Our approach starts with the upper cervical spine.

Our approach to chiropractic is that the upper cervical spine, regardless of symptomatic presentation, is the most important area of consideration.  It is located in a very key area, right where the brainstem and spinal cord meet each other, a place of significant neurologic interference, both upstream and downstream.

All autonomic function may be affected here, as well as balance and coordination.  The vagus nerve may be affected by an upper cervical subluxation, which could result in dysfunction of nearly any autonomic function, including heart and respiratory function, digestion, immune, emotions, etc.

I also believe an upper cervical subluxation may adversely affect the subtle energies and structures of the body, such as meridians and energy centers (some call chakras).  The body is infintely more complex than we will ever imagine, but as chiropractors, we have identified that one key area of the spine which can negatively (or positively, if corrected) affect every aspect of our being.  This is why we start with checking, and clearing, an Atlas subluxation, first and foremost.

Our approach to caring for the Atlas was strongly influenced by the work of Dr. Paul Blumsack of Marietta, GA.  He teaches a procedure called Dynamic Upper Cervical Analysis.  We have found it to be a very accurate analysis, suggesting what line of drive to apply our adjustive force.  Our adjustment is either accomplished with a toggle recoil thrust, using a drop headpiece, or a sustained contact is taken, to apply a force that the intelligence of the body can use to make a correction.  It is a very specific and gentle procedure, either way.

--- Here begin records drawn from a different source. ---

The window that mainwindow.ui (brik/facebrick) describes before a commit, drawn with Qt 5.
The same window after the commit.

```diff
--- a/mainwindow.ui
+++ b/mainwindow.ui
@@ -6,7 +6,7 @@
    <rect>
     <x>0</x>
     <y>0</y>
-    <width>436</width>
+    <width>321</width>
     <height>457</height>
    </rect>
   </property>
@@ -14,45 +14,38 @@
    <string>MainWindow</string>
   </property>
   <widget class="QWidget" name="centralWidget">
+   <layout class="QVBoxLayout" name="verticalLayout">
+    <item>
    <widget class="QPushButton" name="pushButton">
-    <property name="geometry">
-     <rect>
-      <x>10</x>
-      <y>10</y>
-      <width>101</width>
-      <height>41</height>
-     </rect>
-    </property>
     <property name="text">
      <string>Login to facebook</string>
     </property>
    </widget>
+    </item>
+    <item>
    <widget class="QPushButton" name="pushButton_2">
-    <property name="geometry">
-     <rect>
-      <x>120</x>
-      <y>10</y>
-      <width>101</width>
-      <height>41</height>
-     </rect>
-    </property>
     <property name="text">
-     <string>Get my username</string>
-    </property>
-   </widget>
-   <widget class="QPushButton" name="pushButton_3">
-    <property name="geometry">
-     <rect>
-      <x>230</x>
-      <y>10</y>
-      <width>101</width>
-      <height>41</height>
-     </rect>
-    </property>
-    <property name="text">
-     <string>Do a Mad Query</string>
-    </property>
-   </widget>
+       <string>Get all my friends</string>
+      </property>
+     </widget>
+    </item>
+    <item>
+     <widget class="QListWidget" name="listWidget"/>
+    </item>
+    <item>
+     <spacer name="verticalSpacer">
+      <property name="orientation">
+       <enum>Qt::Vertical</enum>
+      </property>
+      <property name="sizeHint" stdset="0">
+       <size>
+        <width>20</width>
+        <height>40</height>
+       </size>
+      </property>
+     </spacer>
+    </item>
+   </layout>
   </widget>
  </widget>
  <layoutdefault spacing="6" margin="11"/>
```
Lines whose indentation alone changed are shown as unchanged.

If a force is applied, in the form of a (extremely gentle) toggle recoil adjustment, to the Atlas, the patient rests for 2-5 minutes before proceeding.  The next step is to see if any forceful adjustment (using a Palmer Thompson-type drop mechanism) is applied to sacrum or pelvis.  If necessary, this is typically the end of our adjusting with a dynamic thrust.  Most if not all further adjusting is done with a light, sustained contact.

Our adjusting procedure has two primary components, structural and tonal.  After the structural component is complete, the patient moves to the tonal table for additional clearing of the entire system.  We typically start with the Atlas, because once it is clear, there is far less chaos, and further, tonal adjusting necessary.